ASSIGNMENT: Across the listing below, count the lines holding "ressort". State the number and nothing more.

______________________________

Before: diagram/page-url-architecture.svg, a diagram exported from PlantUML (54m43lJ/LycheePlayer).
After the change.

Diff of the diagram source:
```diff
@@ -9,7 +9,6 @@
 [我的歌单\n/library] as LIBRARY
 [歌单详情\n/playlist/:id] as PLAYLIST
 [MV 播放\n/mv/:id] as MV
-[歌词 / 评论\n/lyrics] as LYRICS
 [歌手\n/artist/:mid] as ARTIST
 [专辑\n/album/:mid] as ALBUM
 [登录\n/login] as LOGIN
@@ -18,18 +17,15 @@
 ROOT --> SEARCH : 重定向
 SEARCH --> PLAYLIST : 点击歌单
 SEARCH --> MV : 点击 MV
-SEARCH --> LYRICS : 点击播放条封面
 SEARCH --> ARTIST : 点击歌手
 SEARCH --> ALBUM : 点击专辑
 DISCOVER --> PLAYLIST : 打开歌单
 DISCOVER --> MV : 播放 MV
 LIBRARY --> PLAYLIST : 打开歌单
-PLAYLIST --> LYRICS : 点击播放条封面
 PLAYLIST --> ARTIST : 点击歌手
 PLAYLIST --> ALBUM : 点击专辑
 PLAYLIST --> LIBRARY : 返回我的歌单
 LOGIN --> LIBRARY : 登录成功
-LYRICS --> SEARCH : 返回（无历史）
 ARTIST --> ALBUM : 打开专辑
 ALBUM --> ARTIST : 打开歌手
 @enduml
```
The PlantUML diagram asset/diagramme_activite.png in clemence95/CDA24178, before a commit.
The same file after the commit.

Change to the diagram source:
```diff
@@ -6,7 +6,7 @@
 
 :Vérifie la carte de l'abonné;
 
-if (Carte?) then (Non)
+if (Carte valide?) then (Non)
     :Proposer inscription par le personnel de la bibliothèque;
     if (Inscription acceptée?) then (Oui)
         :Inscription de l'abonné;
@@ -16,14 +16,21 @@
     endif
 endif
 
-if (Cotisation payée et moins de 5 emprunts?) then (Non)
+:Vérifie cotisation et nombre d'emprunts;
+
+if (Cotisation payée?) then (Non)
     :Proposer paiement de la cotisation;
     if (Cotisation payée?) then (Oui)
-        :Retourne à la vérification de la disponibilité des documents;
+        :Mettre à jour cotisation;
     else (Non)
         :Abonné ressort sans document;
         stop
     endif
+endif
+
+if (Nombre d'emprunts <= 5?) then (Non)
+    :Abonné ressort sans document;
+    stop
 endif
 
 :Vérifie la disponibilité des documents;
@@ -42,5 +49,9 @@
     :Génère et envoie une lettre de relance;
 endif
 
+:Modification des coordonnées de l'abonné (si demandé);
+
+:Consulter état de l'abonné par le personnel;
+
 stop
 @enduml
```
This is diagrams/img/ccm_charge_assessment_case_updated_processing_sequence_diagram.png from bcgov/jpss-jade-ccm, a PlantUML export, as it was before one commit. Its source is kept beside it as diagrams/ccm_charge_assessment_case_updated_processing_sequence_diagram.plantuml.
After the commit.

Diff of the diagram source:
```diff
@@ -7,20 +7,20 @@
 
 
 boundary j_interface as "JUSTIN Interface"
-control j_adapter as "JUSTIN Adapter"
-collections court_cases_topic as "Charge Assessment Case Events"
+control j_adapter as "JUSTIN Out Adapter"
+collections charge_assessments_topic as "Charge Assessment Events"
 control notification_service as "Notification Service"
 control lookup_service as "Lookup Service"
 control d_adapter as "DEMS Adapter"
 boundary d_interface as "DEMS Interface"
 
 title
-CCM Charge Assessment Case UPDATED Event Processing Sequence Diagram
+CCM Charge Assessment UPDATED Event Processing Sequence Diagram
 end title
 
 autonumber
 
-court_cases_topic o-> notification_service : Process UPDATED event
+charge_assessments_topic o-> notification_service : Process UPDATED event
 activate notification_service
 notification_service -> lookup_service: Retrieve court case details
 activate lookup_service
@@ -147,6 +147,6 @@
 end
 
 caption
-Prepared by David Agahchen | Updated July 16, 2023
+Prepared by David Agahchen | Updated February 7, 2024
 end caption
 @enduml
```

______________________________

THE COMPLETED TASK: 2